 At paras. 316 and foll.
 Amchem Products Incorporated v. British Columbia (Workers' Compensation Board),  1 S.C.R. 897 .
 Garantie (La), compagnie d'assurances de l'Amérique du Nord v. Gordon Capital Corp.,  R.D.J. 537 (C.A.).
 Article 2190 C.C.L.C.
 Kaycan Ltd. v. Pella Corporation,  J.Q. no. 12757 at para. 26 (S.C.).
 On this basis, a trial court may refuse to issue the injunctive orders that the Plaintiffs are seeking: Bellavance v. Blais,  R.P. 423 (C.A.).
 Bouzari v. Islamic Republic of Iran (2004), 71 O.R. (3d) 675 (Ont. C.A.), leave to appeal refused.
 John H. Currie, Public International Law, 2nd ed. (Ottawa: University of Ottawa, 2008) at 376 and foll.

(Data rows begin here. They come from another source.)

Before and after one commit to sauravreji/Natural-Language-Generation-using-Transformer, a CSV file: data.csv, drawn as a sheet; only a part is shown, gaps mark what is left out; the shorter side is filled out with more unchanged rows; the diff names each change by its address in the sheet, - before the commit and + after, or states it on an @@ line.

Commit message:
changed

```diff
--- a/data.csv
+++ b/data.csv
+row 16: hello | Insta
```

 According to Professor Ben-Naftali "The Israeli Supreme Court, sitting as the High Court of Justice, has legal jurisdiction in Israel over matters brought against the State, its military, and their agencies." [Reference omitted.] Mr. Jarach states that the Supreme Court of the State of Israel sitting as the HCJ hears "matters in which it deems it is necessary to grant relief for the sake of justice and which are not within the jurisdiction of another Court".

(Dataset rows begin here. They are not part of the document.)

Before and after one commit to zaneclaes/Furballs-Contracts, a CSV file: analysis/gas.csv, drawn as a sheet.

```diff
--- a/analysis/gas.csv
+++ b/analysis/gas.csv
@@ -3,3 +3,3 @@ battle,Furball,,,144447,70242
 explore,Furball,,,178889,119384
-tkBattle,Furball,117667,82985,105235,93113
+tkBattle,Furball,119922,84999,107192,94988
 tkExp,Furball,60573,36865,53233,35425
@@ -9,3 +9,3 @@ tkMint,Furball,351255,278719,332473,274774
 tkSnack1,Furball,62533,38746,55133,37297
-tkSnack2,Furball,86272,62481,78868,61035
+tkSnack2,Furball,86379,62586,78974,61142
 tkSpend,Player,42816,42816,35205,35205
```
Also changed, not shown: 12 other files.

 Committee for Justice and Liberty et al. v. National Energy Board et al.,  1 S.C.R. 369 .
 Amchem Products Incorporated v. British Columbia (Workers' Compensation Board), supra note 115 at 912.
 Alien Torts Claims Act (1789), codified (28 USC § 1350); see also: Torture Victims Protection Act 106 Stat. 73 (1992).
 Bill S-233, submitted for first reading on April 28, 2009, would create a civil remedy in Canada against a person who engaged in terrorist-related conduct. As of the date of this judgment, Bill S-233 has not been passed into law.
 Kuwait Airlines Corporation v. Iraqi Airways, supra note 112 at paras. 15-16.
 Birdsall Inc. v. Any Event Inc.,  R.J.Q. 1344 at 1354 (C.A.)
 Tolofson v. Jensen, supra note 63 at 1058.